First, let me give you a little of my history. Some quick stats:
- Started personal training full-time with a kinesiology degree and three years of experience working at the campus gym
- Got a job at a fantastic boutique studio with lots of support
- Offered $26 per hour
My goal was to save $30,000 and get out of my parents’ basement.
I decided to work my butt off and make that $30,000 as quickly as possible. I made myself available to clients seven days a week, any hour of the day. I worked with anybody who wanted a trainer, at any time they wanted to train.
I thought I’d get rich on $26 an hour.
Within a couple months, I was training about 160 client hours a month, which corresponds to about 65 hours a week in the gym. My coworkers joked that I could replace the receptionists because I was typically the first one in the gym and the last one out.
Any experienced trainer reading this can grasp the realities of training that many sessions:
- It’s impossible to plan effectively for that many clients
- You don’t have the energy to motivate clients
- You have no time or energy for your own workouts
- Your home life suffers
- Your social life is nonexistent
The first two are the most important. Your performance suffers, and you experience a high rate of attrition. That means you have to spend more time on the phone or in the neighborhood trying to land new clients to replace the ones you lost because you were too busy to prepare and too tired to give them a good training experience.
Here’s how much I could’ve made in a year if I’d continued to train 160 sessions a month at $26 per hour: $49,920. After taxes and it’s perhaps $35,000 a year.
But of course nobody trains the same number of sessions every single month. Holidays happen. Clients get sick, travel for business, or go on vacation. You have to take time off every now and then, no matter how committed you are.
Now you’re looking at perhaps $30,000 a year. After killing myself for two years, I realized there had to be a better way to make a good living.
My solution: the Block System
The Block System helped me condense my schedule to a consistent 120 training hours a month. I explain it in Ignite the Fire: The Secrets to Building a Successful Personal Training Career.
- Create three categories of clients: consistent clients, wishy-washy clients, program design (the ones who like to train on their own, and only come to you when they need a new program).

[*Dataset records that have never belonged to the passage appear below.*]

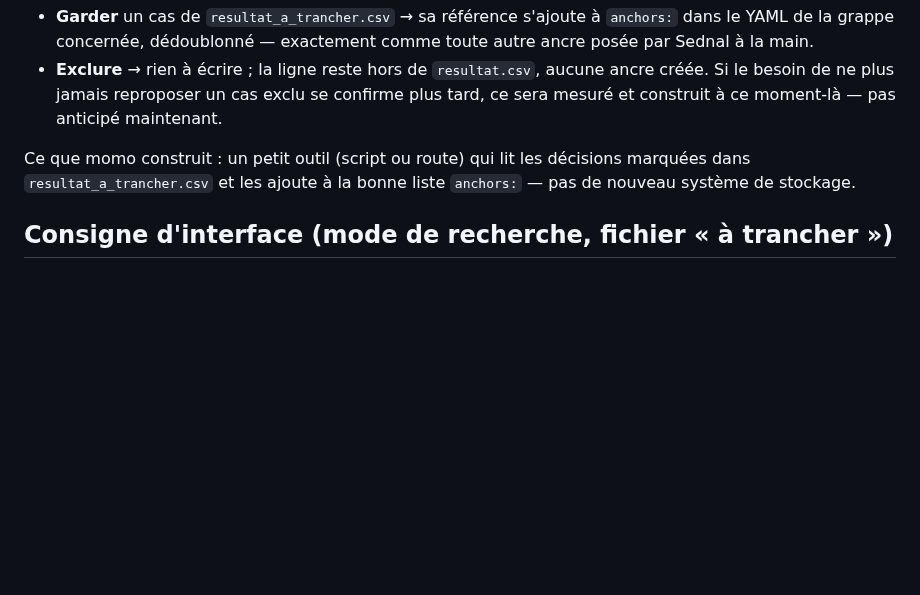
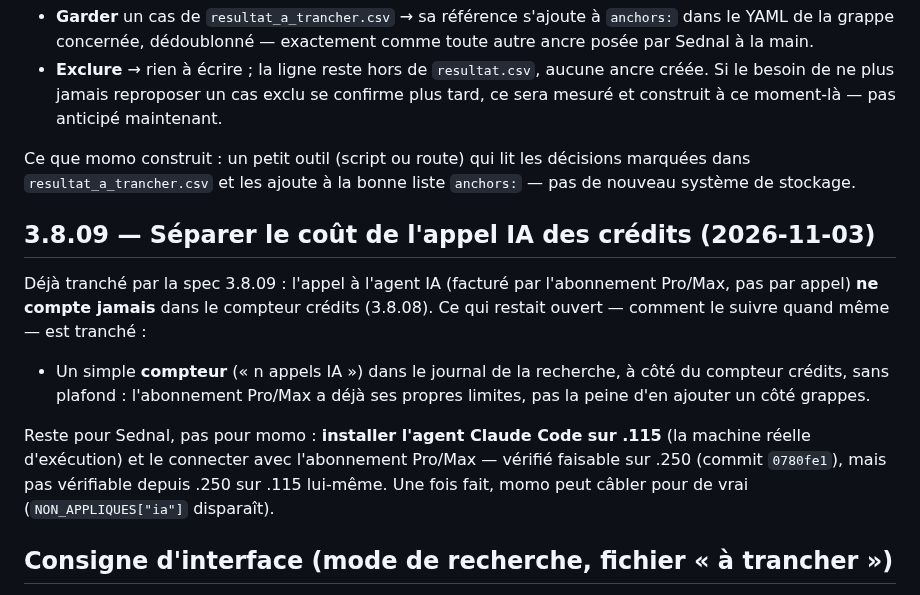
Before and after one commit to NALSED/GRAPPES, a Markdown page: specs/901-questions-moteur-2026-11-03.md, the part around the change. GitHub-like rendering; blank space fills up the shorter version.

Commit message:
spec(901): 3.8.09 — appels IA suivis par compteur simple, sans plafond, hors crédits
Co-Authored-By: Claude Sonnet 5 <noreply@anthropic.com>
Claude-Session: https://claude.ai/code/session_01UxKqWN53pjrJHwo76HFXzc

```diff
--- a/specs/901-questions-moteur-2026-11-03.md
+++ b/specs/901-questions-moteur-2026-11-03.md
@@ -103,6 +103,21 @@ réécrit jamais (« les ancres écrites par Sednal ne sont jamais lues en écri
 Ce que momo construit : un petit outil (script ou route) qui lit les décisions marquées dans
 `resultat_a_trancher.csv` et les ajoute à la bonne liste `anchors:` — pas de nouveau système de stockage.
 
+## 3.8.09 — Séparer le coût de l'appel IA des crédits (2026-11-03)
+
+Déjà tranché par la spec 3.8.09 : l'appel à l'agent IA (facturé par l'abonnement Pro/Max, pas par appel)
+**ne compte jamais** dans le compteur crédits (3.8.08). Ce qui restait ouvert — comment le suivre quand
+même — est tranché :
+
+* Un simple **compteur** (« n appels IA ») dans le journal de la recherche, à côté du compteur crédits,
+  sans plafond : l'abonnement Pro/Max a déjà ses propres limites, pas la peine d'en ajouter un côté
+  grappes.
+
+Reste pour Sednal, pas pour momo : **installer l'agent Claude Code sur .115** (la machine réelle
+d'exécution) et le connecter avec l'abonnement Pro/Max — vérifié faisable sur .250 (commit `0780fe1`),
+mais pas vérifiable depuis .250 sur .115 lui-même. Une fois fait, momo peut câbler pour de vrai
+(`NON_APPLIQUES["ia"]` disparaît).
+
 ## Consigne d'interface (mode de recherche, fichier « à trancher »)
 
 Lisibilité d'abord, en suivant la charte déjà en place (`pilote/static/suite/charte/` dans GAPPES-FINAL),
```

- Look at your schedule and identify the patterns.
- Choose blocks of time you want to work. Each block should be five to six hours long. If you’re a morning person, your blocks could be 6 a.m. to noon. Or if you’re a night owl like me, 4:30 to 9:30 p.m. works well.
- Approach your consistent clients first. If their sessions aren’t already inside your blocks, give them the first chance to take those slots.
- Offer the remaining spots to the wishy-washy clients. But only the ones you wish to keep. This is your chance to drop the ones who make your life miserable.
- Place program design clients into any openings you have left.
It’s fine to book somebody outside of a block, if it’s a really good client and you make it clear that’s why you’re doing it. Just don’t do it consistently. If you do, you’ll be right back where you started—working too many hours, and not giving your clients the level of training they deserve.
How it worked for me
After I successfully implemented the Block System, cutting back to 120 training hours per month, I not only provided a much better service to my clients, I made good use of the extra time by reading, writing, and studying.
As a result, I got promoted to senior trainer at my club, and my hourly wage almost doubled. I generated more referrals than I could handle, so I got commissions on each client I passed on to another trainer.
While the raw math saw I should’ve made a lot less money by working fewer hours, in reality my salary more than doubled. It increased every year after that until I stopped training clients in person so I could focus on this site.
Another consequence of the Block System: better retention. My clients were more committed. Here’s what my schedule looked like the week I originally wrote this post. Keep in mind it was the middle of August, a time when personal trainers generally struggle.
Time is everything to a personal trainer. If I hadn’t broken up my schedule into blocks, I’d still be making $30,000 a year while struggling to retain clients. I’d still be exhausted and unhappy, and I certainly wouldn’t have had the time to set up the PTDC or write a book.